Meg Dunning lived in a suite above Wellburn’s Market for three years prior to November’s sewage flood that forced the 105-year-old grocery store to close and all the residents out of the building.
Now, the hallways in the apartment building are littered with unopened mail abandoned by former tenants. The doors have been taken off their hinges, there’s a chill that hangs in the air — which Dunning guesses is due to the hydro being cut off — and the windows have been boarded up.
Dunning says she feels like she and the other tenants weren’t treated like “human beings” after being given the run-around from Pacific Cove Developments and District Development Corporation, the two companies in charge of the building.
District Development Corporation has plans of turning the building into a mixed-use residential and commercial complex, which Dunning thinks help motivated their decision not to fix the sewage issue.
It started the week of Nov. 25, 2019. Dunning noticed there wasn’t any hot water in the building on Monday. The tenants were told the landlords were aware of the problem, to conserve water and that they were working on getting it fixed.
After a week of cold showers and uncertainty, the tenants were told they had to leave the building immediately the following Friday.
“The sewer basically disintegrated,” says Dunning. “It’s 100 years old and they never replaced it ever … the sewer didn’t burst — it turned to dust.”
Dunning explains how the neighbors she has lived next to for years and never spoke to, became friends quickly, organizing themselves into meetings and sharing information about who had heard what.
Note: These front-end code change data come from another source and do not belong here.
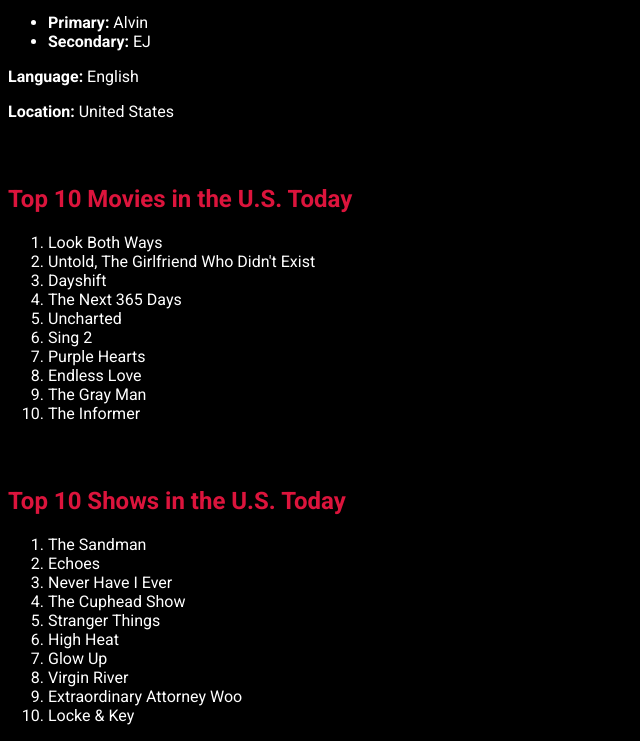
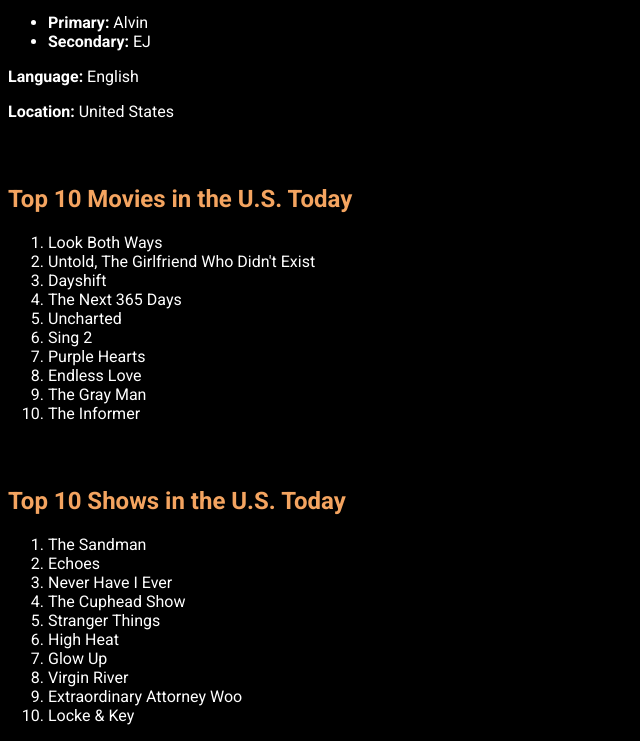
Before and after one commit to seralvinburgos/JS-Class1, a plain HTML site: page Assignment1/index.html in a window 1280 px wide. Shown: the part 110-851 px from the top of the page, without its empty margins (0-640 px from the left). Drawn offline with Linux system fonts and the light colour scheme.

Commit message:
Final assignment1. Created Assignment2
Final minor changes to assignment1 (submitted). Created Assignment2 folder/index/js.

```diff
--- a/Assignment1/index.html
+++ b/Assignment1/index.html
@@ -23,7 +23,7 @@
         }
         h2 {
             margin-top: 4rem;
-            color: crimson;
+            color: sandybrown;
         }
         p span{
             font-weight: bold;
```
Also changed, not shown: Assignment1/assignment1.js (indentation only), Assignment2/assignment2.js (added), Assignment2/index.html (added).
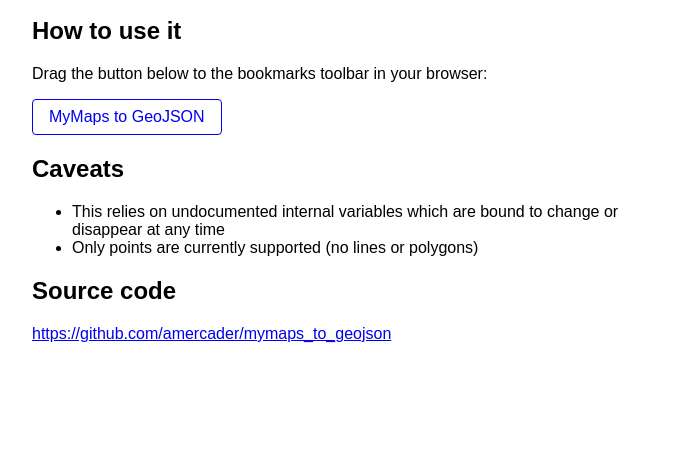
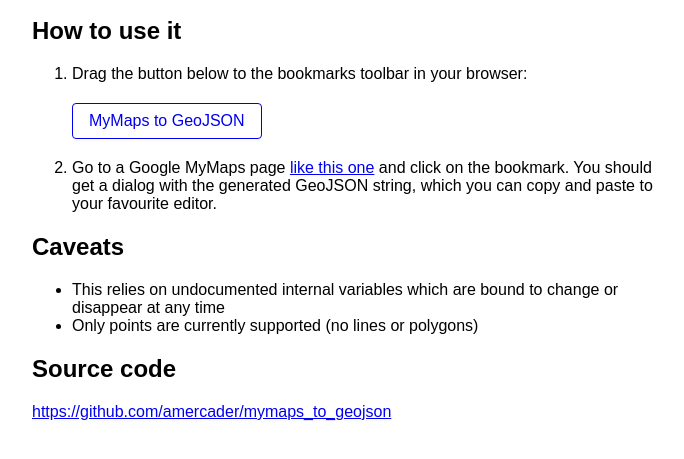
Before and after one commit to amercader/mymaps_to_geojson, a website: page index.html in a window 1280 px wide. Shown: the part 145-604 px from the top of the page, without its empty margins (293-977 px from the left). Drawn offline with Linux system fonts and the light colour scheme.

Commit message:
Readme and page tweaks

```diff
--- a/index.html
+++ b/index.html
@@ -13,6 +13,7 @@
       }
       .btn {
         display: inline-block;
+        margin: 20px 0;
         padding: .5em 1em;
         border-radius: 4px;
         border: 1px solid;
@@ -28,9 +29,15 @@
 
       <h2>How to use it</h2>
 
-      <p>Drag the button below to the bookmarks toolbar in your browser:</p>
+      <ol>
+        <li>Drag the button below to the bookmarks toolbar in your browser:
 
-      <a class="btn" href="javascript:(function()%7B_layers%3DJSON.parse(_pageData)%5B1%5D%5B6%5D%2C_features%3D%5B%5D%2C_layers.forEach((e%3D%3E_features.push(...e%5B12%5D%5B0%5D%5B13%5D%5B0%5D.map((t%3D%3E(f%3D%7Btype%3A%22Feature%22%2Cgeometry%3A%7Btype%3A%22Point%22%2Ccoordinates%3A%5Bt%5B1%5D%5B0%5D%5B0%5D%5B1%5D%2Ct%5B1%5D%5B0%5D%5B0%5D%5B0%5D%5D%7D%2Cproperties%3A%7B%7D%7D%2Cf.properties%5Bt%5B5%5D%5B0%5D%5B0%5D%5D%3Dt%5B5%5D%5B0%5D%5B1%5D%5B0%5D%2C_layers.length%3E1%26%26e%5B2%5D%26%26(f.properties.layer%3De%5B2%5D)%2Ct%5B5%5D%5B3%5D.forEach((e%3D%3E%7Bf.properties%5Be%5B0%5D%5D%3De%5B1%5D%5B0%5D%7D))%2Cf))))))%2Cout%3D%7Btype%3A%22FeatureCollection%22%2Cfeatures%3A_features%7D%2CoutText%3DJSON.stringify(out)%2Cwindow.prompt(%22GeoJSON%20file%20created%20(%22%2B_features.length%2B%22%20features)%5Cn%5CnCopy%20to%20clipboard%20with%20Ctrl%2BC%20%2F%20Cmd%2BC%5Cn%5Cn%22%2CoutText)%3B%7D)()">MyMaps to GeoJSON</a>
+        <a class="btn" href="javascript:(function()%7B_layers%3DJSON.parse(_pageData)%5B1%5D%5B6%5D%2C_features%3D%5B%5D%2C_layers.forEach((e%3D%3E_features.push(...e%5B12%5D%5B0%5D%5B13%5D%5B0%5D.map((t%3D%3E(f%3D%7Btype%3A%22Feature%22%2Cgeometry%3A%7Btype%3A%22Point%22%2Ccoordinates%3A%5Bt%5B1%5D%5B0%5D%5B0%5D%5B1%5D%2Ct%5B1%5D%5B0%5D%5B0%5D%5B0%5D%5D%7D%2Cproperties%3A%7B%7D%7D%2Cf.properties%5Bt%5B5%5D%5B0%5D%5B0%5D%5D%3Dt%5B5%5D%5B0%5D%5B1%5D%5B0%5D%2C_layers.length%3E1%26%26e%5B2%5D%26%26(f.properties.layer%3De%5B2%5D)%2Ct%5B5%5D%5B3%5D.forEach((e%3D%3E%7Bf.properties%5Be%5B0%5D%5D%3De%5B1%5D%5B0%5D%7D))%2Cf))))))%2Cout%3D%7Btype%3A%22FeatureCollection%22%2Cfeatures%3A_features%7D%2CoutText%3DJSON.stringify(out)%2Cwindow.prompt(%22GeoJSON%20file%20created%20(%22%2B_features.length%2B%22%20features)%5Cn%5CnCopy%20to%20clipboard%20with%20Ctrl%2BC%20%2F%20Cmd%2BC%5Cn%5Cn%22%2CoutText)%3B%7D)()">MyMaps to GeoJSON</a>
+        </li>
+
+        <li>Go to a Google MyMaps page <a href="https://www.google.com/maps/d/u/0/viewer?mid=109EbmrwJdXAIiMDon41eU0fhZcxy_Goa&amp;ll=41.71100546427104%2C1.3052930867187307&amp;z=8">like this one</a> and click on the bookmark. You should get a dialog with the generated GeoJSON string, which you can copy and paste to your favourite editor.</li>
+
+      </ol>
 
     <h2>Caveats</h2>
 
```
Also changed, not shown: README.md.
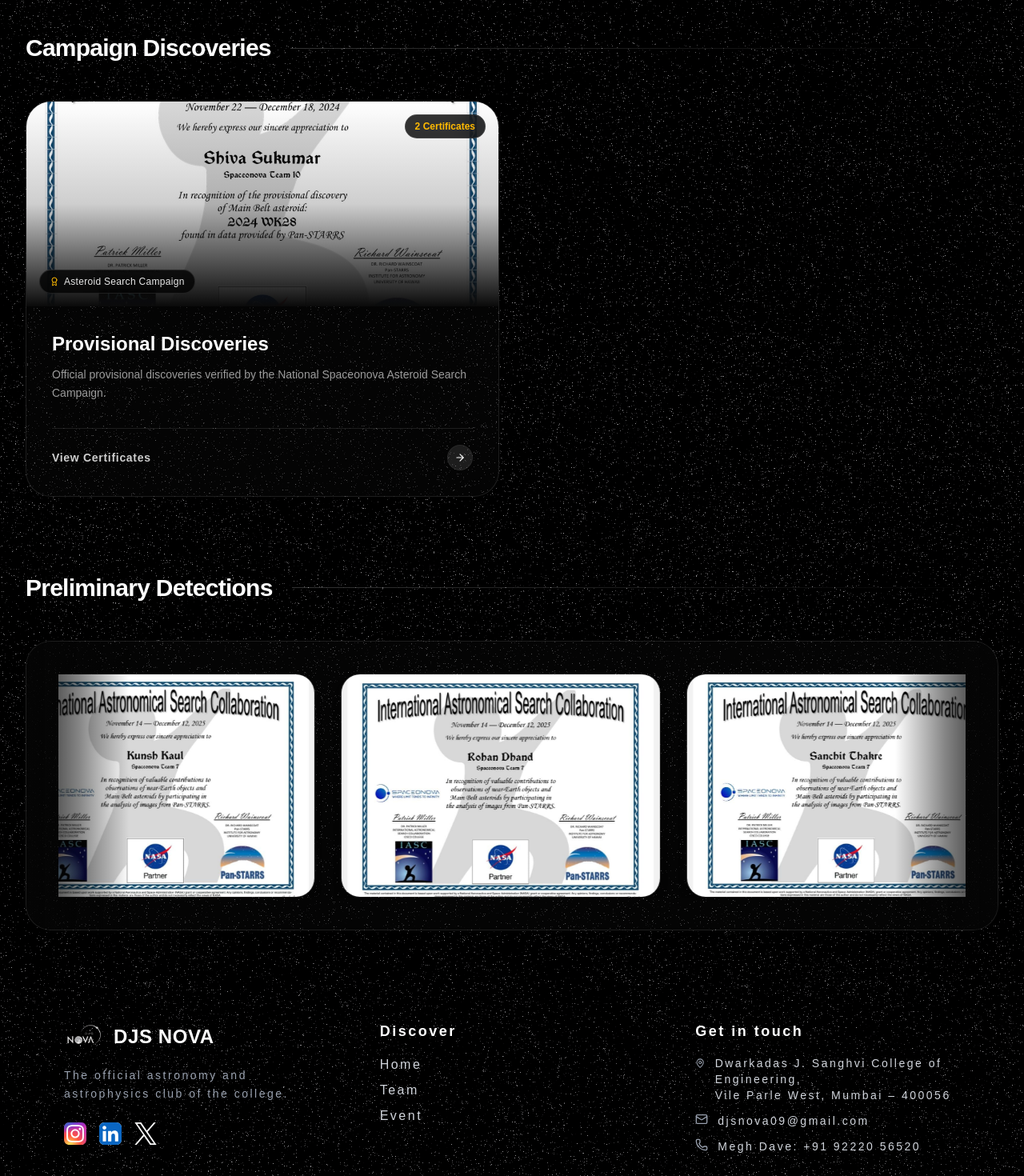
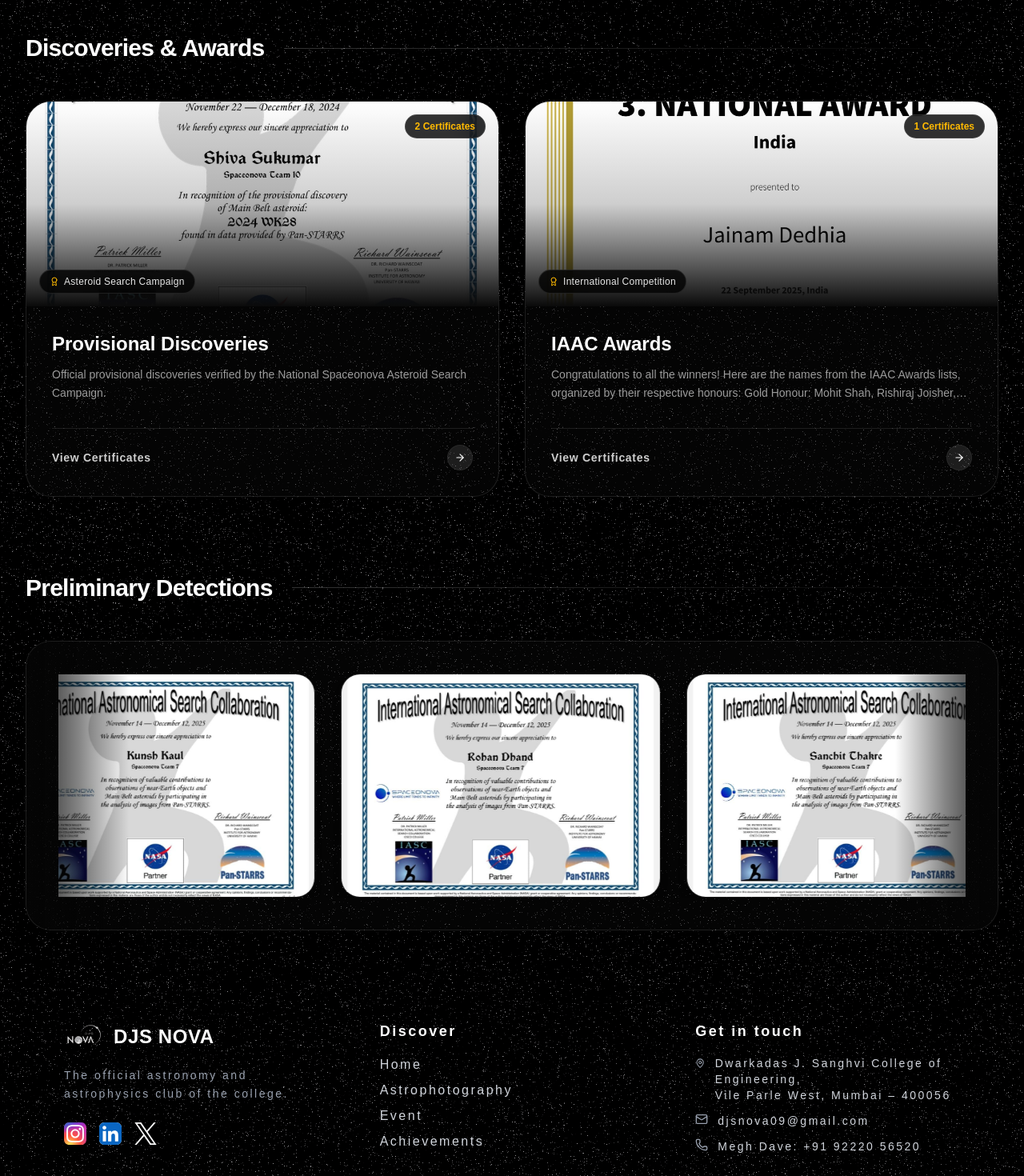
Before and after one commit to DJS-Nova/DJS-NOVA-2025-26, a Next.js app: page /achievements in a window 1280 px wide. Shown: the part 1120-2590 px from the top of the page at 80% size. Built offline with nearby package versions, Linux system fonts and the light colour scheme.

Commit message:
Updates added

```diff
--- a/public/eventdata.json
+++ b/public/eventdata.json
@@ -3,7 +3,7 @@
     "id": "1",
     "title": "Event Horizon 3.0",
     "description": "Event Horizon 3.0 is the latest edition of our flagship astronomy event, bringing together experts, enthusiasts, and students for an immersive experience in space science, innovation, and exploration.",
-    "date": "2026-03-25",
+    "date": "2026-03-30",
     "time": "10:00 AM onwards",
     "location": "DJ Sanghvi College of Engineering, Mumbai",
     "attendees": 300,
@@ -21,7 +21,7 @@
     "id": "2",
     "title": "Moongazing 2.0",
     "description": "An advanced astronomy event featuring telescope observations, lectures, quizzes, and both solar and lunar viewing sessions.",
-    "date": "2025-01-15",
+    "date": "2024-10-21",
     "time": "04:00 PM - 10:00 PM",
     "location": "College Terrace",
     "attendees": 250,
@@ -78,9 +78,9 @@
   },
   {
     "id": "3",
-    "title": "ISRO Intern Seminar",
+    "title": "COSMOS AND CONVOYS WITH ISRO",
     "description": "A seminar showcasing ISRO interns\u00e2\u20ac\u2122 experiences, featuring panel discussions and startup presentations with insights into space research and industry.",
-    "date": "2025-01-25",
+    "date": "2025-10-6",
     "time": "11:00 AM - 3:00 PM",
     "location": "Seminar Hall, DJ Sanghvi College of Engineering, Mumbai",
     "attendees": 150,
@@ -113,7 +113,7 @@
     "id": "4",
     "title": "Industrial Visit 2025",
     "description": "An industrial visit offering practical exposure to real-world engineering and scientific environments beyond classroom learning.",
-    "date": "2025-01-10",
+    "date": "2024-10-26",
     "time": "Full Day",
     "location": "Industrial Facility",
     "attendees": 120,
@@ -170,7 +170,7 @@
     "id": "5",
     "title": "Event Horizon 2.0",
     "description": "Event Horizon 2.0 featured expert talks, guest interactions, and engaging sessions in astronomy and space science, creating an enriching learning experience for participants.",
-    "date": "2025-02-10",
+    "date": "2024-10-21",
     "time": "10:00 AM - 4:00 PM",
     "location": "DJ Sanghvi College of Engineering, Mumbai",
     "attendees": 200,
@@ -252,7 +252,7 @@
     "id": "6",
     "title": "Moongazing 1.0",
     "description": "The first Moongazing event introduced participants to telescope observations and basic astronomy concepts.",
-    "date": "2024-11-20",
+    "date": "2025-02-12",
     "time": "7:00 PM - 10:00 PM",
     "location": "College Terrace",
     "attendees": 180,
--- a/src/components/Achievements.tsx
+++ b/src/components/Achievements.tsx
@@ -38,7 +38,7 @@ interface Achievement {
 const RESEARCH_PAPER: Achievement = {
   id: "research",
   title: "Visibility graph approach to characterize planetary transit signatures: A case study on OGLE IV data",
-  description: "Written by: Prof. Dr. Ankita B. Jain, Faculty Coordinator of DJS NOVA, and Yash Prajapati, Member of DJS NOVAs",
+  description: "Written by: Dr. Ankita B. Jain, Faculty Coordinator of DJS NOVA, and Yash Prajapati, Member of DJS NOVA",
   date: "2025-01-01",
   category: "ScienceDirect",
   coverImage: "https://images.unsplash.com/photo-1462331940025-496dfbfc7564?q=80&w=2048&auto=format&fit=crop", // Space-themed background
@@ -57,6 +57,17 @@ const PROVISIONAL_ACHIEVEMENTS: Achievement[] = [
     gallery: [
       { url: "/achievements/Provisional%20Discoveries/IMG_4510.jpg", alt: "Certificate 1" },
       { url: "/achievements/Provisional%20Discoveries/IMG_4511.jpg", alt: "Certificate 2" }
+    ]
+  },
+  {
+    id: "iaac",
+    title: "IAAC Awards",
+    description: "Congratulations to all the winners! Here are the names from the IAAC Awards lists, organized by their respective honours:\n\nGold Honour:\nMohit Shah, Rishiraj Joisher, Akshat Singh, Laxmi Prajapati, Jainam Dedhia, Shiva Sukumar\n\nSilver Honour:\nRonak Shah, Srushti Joshi, Mahek Shah, Mishri Parekh, Bansi Sampat, Shrawani Jagtap, Krishi Nisar",
+    date: "2025-03-29",
+    category: "International Competition",
+    coverImage: "/achievements/Iaac/Jainam%20Dedhia.jpeg",
+    gallery: [
+      { url: "/achievements/Iaac/Jainam%20Dedhia.jpeg", alt: "IAAC Certificate" }
     ]
   }
 ];
@@ -169,7 +180,7 @@ const AchievementGalleryModal = ({ achievement, onClose }: { achievement: Achiev
               </div>
 
               <div className="prose prose-invert prose-sm md:prose-base text-white/60 leading-relaxed font-light">
-                <p>{achievement.description}</p>
+                <p className="whitespace-pre-wrap">{achievement.description}</p>
               </div>
             </div>
           </div>
@@ -368,7 +379,7 @@ export default function AchievementsComponent() {
         {/* Discovery Grids */}
         <div className="space-y-6 md:space-y-12">
           <div className="flex items-center gap-4 md:gap-6">
-            <h2 className="text-2xl md:text-3xl font-bold text-white tracking-tight">Campaign Discoveries</h2>
+            <h2 className="text-2xl md:text-3xl font-bold text-white tracking-tight">Discoveries & Awards</h2>
             <div className="h-px bg-linear-to-r from-white/20 to-transparent flex-1" />
           </div>
 
--- a/src/components/Footer.tsx
+++ b/src/components/Footer.tsx
@@ -74,7 +74,7 @@ const Footer: FC = () => {
         <div>
           <h3 className="text-lg font-semibold text-white mb-4">Discover</h3>
           <ul className="space-y-2">
-            {["Home", "Team", "Event"].map((item) => (
+            {["Home", "Astrophotography", "Event", "Achievements"].map((item) => (
               <li key={item}>
                 <Link
                   href={`/${item === "Home" ? "/" : item.toLowerCase()}`}
--- a/src/components/Navbar.tsx
+++ b/src/components/Navbar.tsx
@@ -17,7 +17,7 @@ const Navbar = () => {
       url: "/astrophotography",
       icon: <Camera size={18} />,
     },
-    { name: "Team", url: "/team", icon: <Users size={18} /> },
+    // { name: "Team", url: "/team", icon: <Users size={18} /> },
     { name: "Event", url: "/event", icon: <CalendarDays size={18} /> },
     { name: "Achievements", url: "/achievements", icon: <Trophy size={18} /> },
     // { name: "Moon Gazing 2.0", url: "https://moongazing.djsnova.space", icon: <CalendarDays size={18} />, onblank: true },
```
Also changed, not shown: public/achievements/Iaac/Jainam Dedhia.jpeg (added).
“I think I tried to count it up one time and there was like 200 emails between all of us in a three-week span,” she says.
After moving four times in December – into hotels and AirBnBs, paid for by Pacific Cove Developments — Dunning wishes she could have enjoyed the holidays but due to the stress could not.
At first, tenants were told the locks were going to be changed and they would be given two-hour intervals to return and pack their things. Dunning took the next day off work to sit in the building, protecting her belongings, and to tell the landlord it was illegal to change the locks.
|A notice, still tacked in the hallway, stating that due to tenant push back Pacific Cove would not restrict their access. (Kendra Crighton/News Staff)|
“We had to work so hard to know what our rights were … someone else could have been really taken advantage of.”
Angered by the lack of planning and communication, tenants pushed back and a notice that still hangs in the hallway states “in response to tenant feedback, we will not be restricting tenant access to the building for the retrieval of personal items.”
“Most nights we just ended up sitting here protecting our stuff, because we didn’t want someone to come smash a window and take our stuff,” says Dunning, adding they couldn’t stay for very long because there was no working plumbing in the building.
Tenants still have not been given a clear answer as to what happened with the sewer, nor have they seen an engineering report.
According to Dunning, most of the residents left in December, but one tenant is still living in the building. Although she can’t disclose the amount they received in their final package, she’s “happy-ish” with the amount but wishes the two companies had treated the tenants better.
“For me, it was the lack of human decency that came out of this,” she says, adding that she would have appreciated a simple I’m sorry or even a face-to-face meeting.
“In my head, knowing how much they were going to profit off us leaving — it’s really a slap on the wrists for them and it’s not going to teach them a lesson in any way.”
Black Press Media has reached out to Pacific Cove Developments and District Group but did not receive a response.